INDEX(3C) Standard C Library Functions INDEX(3C)


index, rindex - string operations


#include <strings.h>

char *index(const char *s, int c);

char *rindex(const char *s, int c);


The index() and rindex() functions operate on null-terminated strings.

The index() function returns a pointer to the first occurrence of
character c in string s.

The rindex() function returns a pointer to the last occurrence of
character c in string s.

Both index() and rindex() return a null pointer if c does not occur in
the string. The null character terminating a string is considered to be
part of the string.


On most modern computer systems, you can not use a null pointer to
indicate a null string. A null pointer is an error and results in an
abort of the program. If you wish to indicate a null string, you must
use a pointer that points to an explicit null string. On some machines
and with some implementations of the C programming language, a null
pointer, if dereferenced, would yield a null string. Though often used,
this practice is not always portable. Programmers using a null pointer to
represent an empty string should be aware of this portability issue.
Even on machines where dereferencing a null pointer does not cause an
abort of the program, it does not necessarily yield a null string.

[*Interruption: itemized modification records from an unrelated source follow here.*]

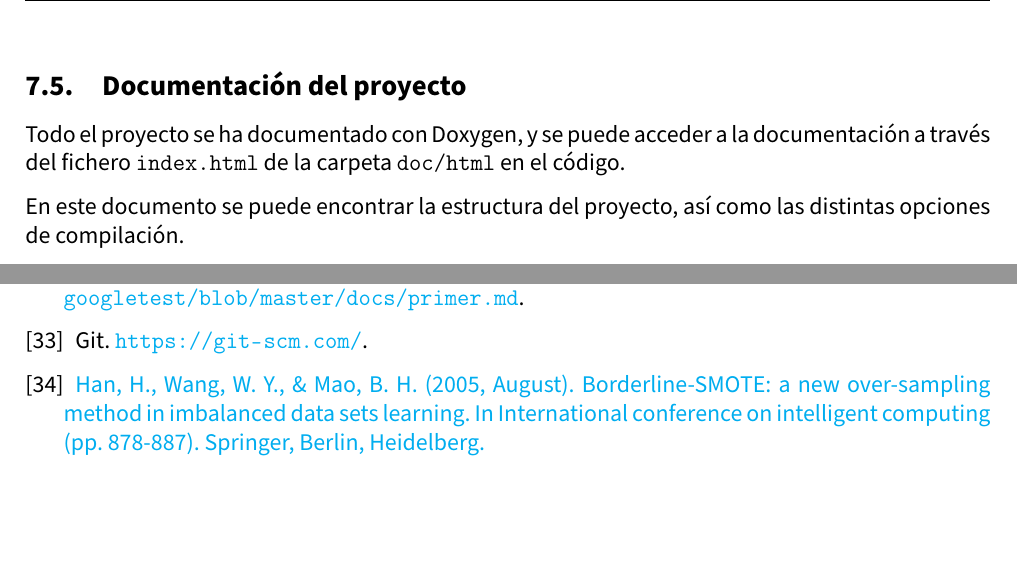
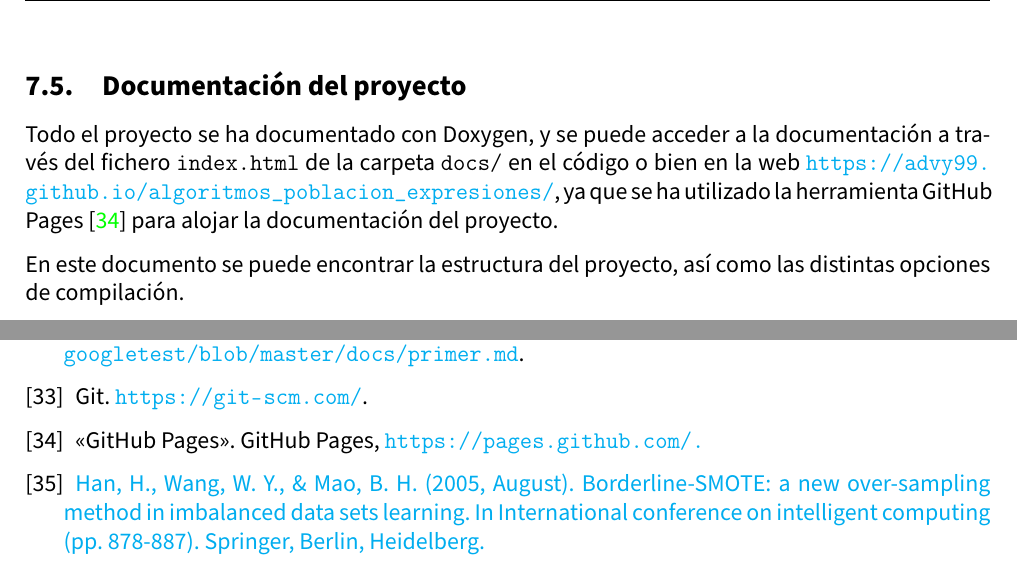
Before and after one commit to advy99/TFG, a LaTeX document (memoria/TFG.tex, which reads memoria/src/bibliografia.tex, memoria/src/implementacion.tex): two parts of pages 60 and 110 of 111, joined at a grey line, cut so that both start at the same text, the shorter picture padded with empty space. Compiled offline with pdfLaTeX.

Commit message:
añado la URL donde está la documentación

```diff
--- a/memoria/src/bibliografia.tex
+++ b/memoria/src/bibliografia.tex
@@ -147,6 +147,10 @@
 
 	Git. \url{https://git-scm.com/}.
 
+	\bibitem{GHPages}
+
+	«GitHub Pages». GitHub Pages, \url{https://pages.github.com/.}
+
 	\bibitem{BL-SMOTE}
 
 	\href{https://link.springer.com/chapter/10.1007/11538059_91}{Han, H., Wang, W. Y., \& Mao, B. H. (2005, August). Borderline-SMOTE: a new over-sampling method in imbalanced data sets learning. In International conference on intelligent computing (pp. 878-887). Springer, Berlin, Heidelberg.}
--- a/memoria/src/implementacion.tex
+++ b/memoria/src/implementacion.tex
@@ -288,7 +288,7 @@ Con el error absoluto medio podremos observar el error de precisión del modelo
 
 \subsection{Documentación del proyecto}
 
-Todo el proyecto se ha documentado con Doxygen, y se puede acceder a la documentación a través del fichero \texttt{index.html} de la carpeta \texttt{doc/html} en el código.
+Todo el proyecto se ha documentado con Doxygen, y se puede acceder a la documentación a través del fichero \texttt{index.html} de la carpeta \texttt{docs/} en el código o bien en la web \url{https://advy99.github.io/algoritmos_poblacion_expresiones/}, ya que se ha utilizado la herramienta GitHub Pages \cite{GHPages} para alojar la documentación del proyecto.
 
 En este documento se puede encontrar la estructura del proyecto, así como las distintas opciones de compilación.
 
```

See attributes(7) for descriptions of the following attributes:

|Interface Stability | Standard |


bstring(3C), malloc(3C), string(3C), attributes(7), standards(7)

July 24, 2002 INDEX(3C)